**Stored data entries**
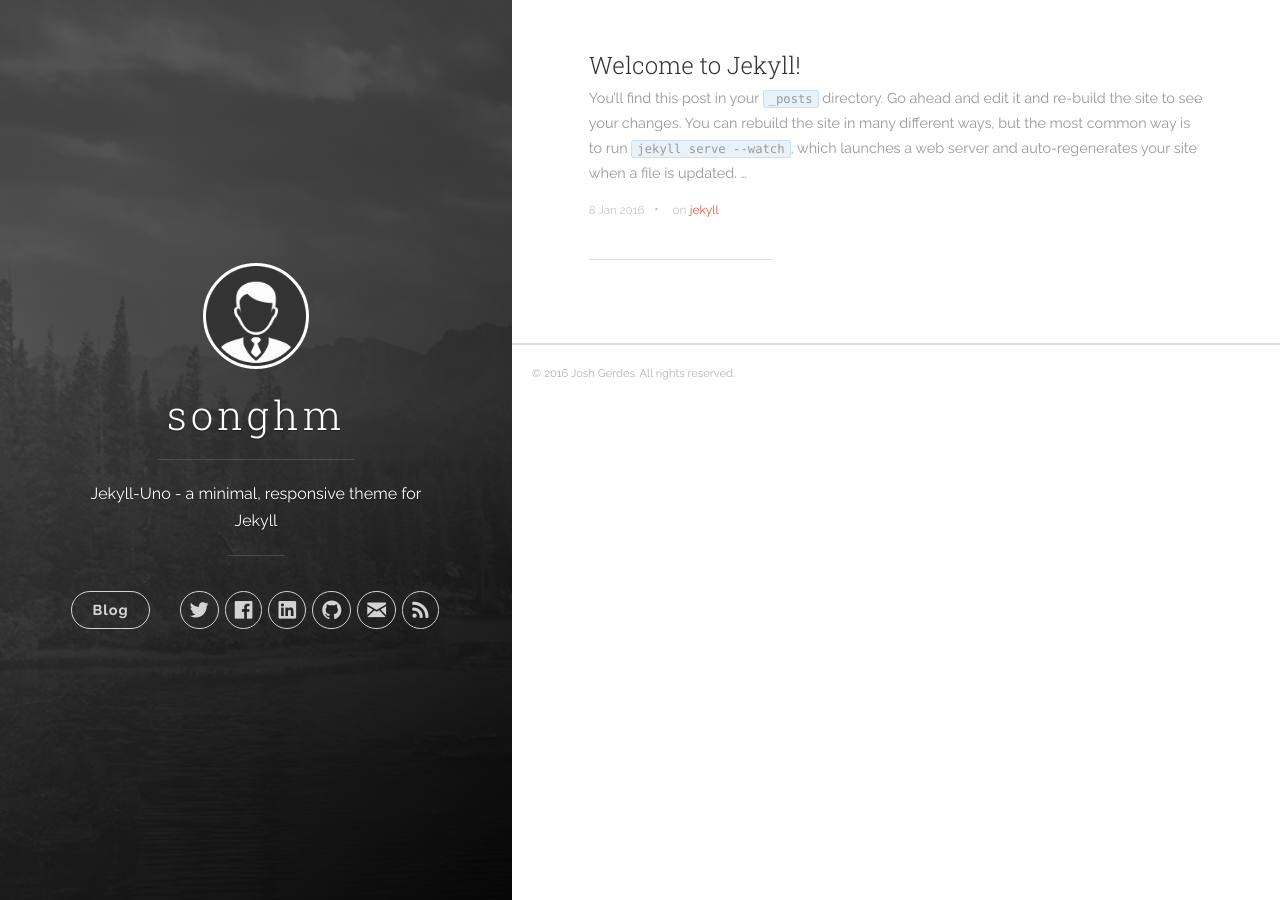
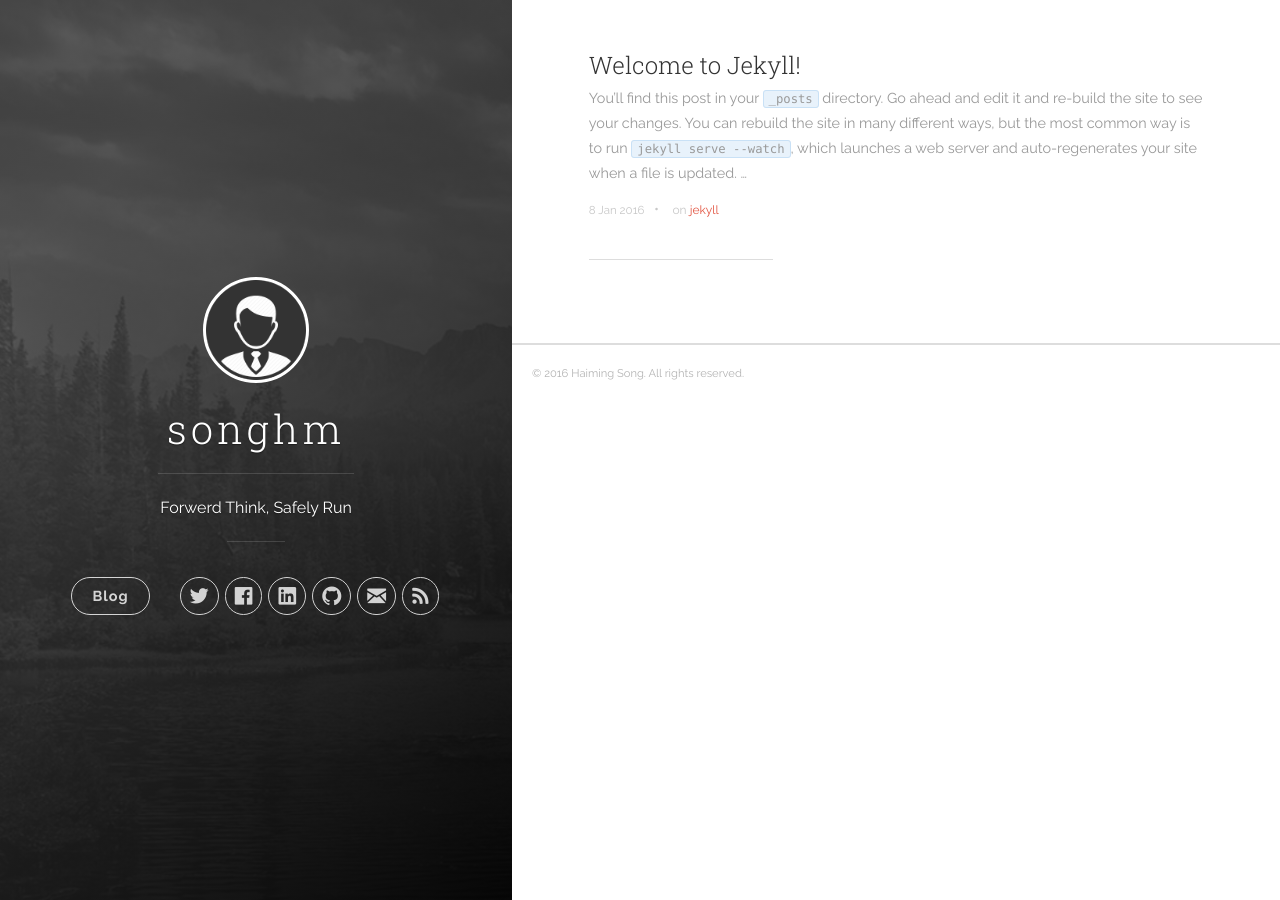
Before and after one commit to banjin/banjin.github.io, a Jekyll site: the page built from index.html, in a window 1280 px wide. Built offline with Jekyll 4.4.1, drawn with Linux system fonts in a browser that asks for light colours; nearby versions of some CDN libraries; the list of posts is cut into pages by our own code.

Commit message:
修改配置文件

```diff
--- a/_config.yml
+++ b/_config.yml
@@ -1,19 +1,18 @@
 # Site settings
 title: songhm
-description: 'Jekyll-Uno - a minimal, responsive theme for Jekyll'
+description: 'Forwerd Think, Safely Run'
 url: 'http://banjin.github.io'
 baseurl: '/'
 # google_analytics: 'UA-XXXXXX-X'
 # disqus_shortname: 'your-disqus-name'
 
 author:
-  name: 'Josh Gerdes'
-  email: josh@joshgerdes.com
-  twitter_username: joshgerdes
-  facebook_username: joshgerdes
-  github_username:  joshgerdes
-  linkedin_username:  joshgerdes
-
+  name: 'Haiming Song'
+  email: baliang616@163.com
+  twitter_username: songhaiming
+  facebook_username: Song Haiming
+  github_username:  banjin
+  linkedin_username:  Aaron
 defaults:
   -
     scope:
```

**Directions for this task**
Print out the records in full and exactly, dropping every picture.

**Solution to the exercise**
Before and after one commit to banjin/banjin.github.io, a Jekyll site: the page built from index.html, in a window 1280 px wide. Built offline with Jekyll 4.4.1, drawn with Linux system fonts in a browser that asks for light colours; nearby versions of some CDN libraries; the list of posts is cut into pages by our own code.

Commit message:
修改配置文件

```diff
--- a/_config.yml
+++ b/_config.yml
@@ -1,19 +1,18 @@
 # Site settings
 title: songhm
-description: 'Jekyll-Uno - a minimal, responsive theme for Jekyll'
+description: 'Forwerd Think, Safely Run'
 url: 'http://banjin.github.io'
 baseurl: '/'
 # google_analytics: 'UA-XXXXXX-X'
 # disqus_shortname: 'your-disqus-name'
 
 author:
-  name: 'Josh Gerdes'
-  email: josh@joshgerdes.com
-  twitter_username: joshgerdes
-  facebook_username: joshgerdes
-  github_username:  joshgerdes
-  linkedin_username:  joshgerdes
-
+  name: 'Haiming Song'
+  email: baliang616@163.com
+  twitter_username: songhaiming
+  facebook_username: Song Haiming
+  github_username:  banjin
+  linkedin_username:  Aaron
 defaults:
   -
     scope:
```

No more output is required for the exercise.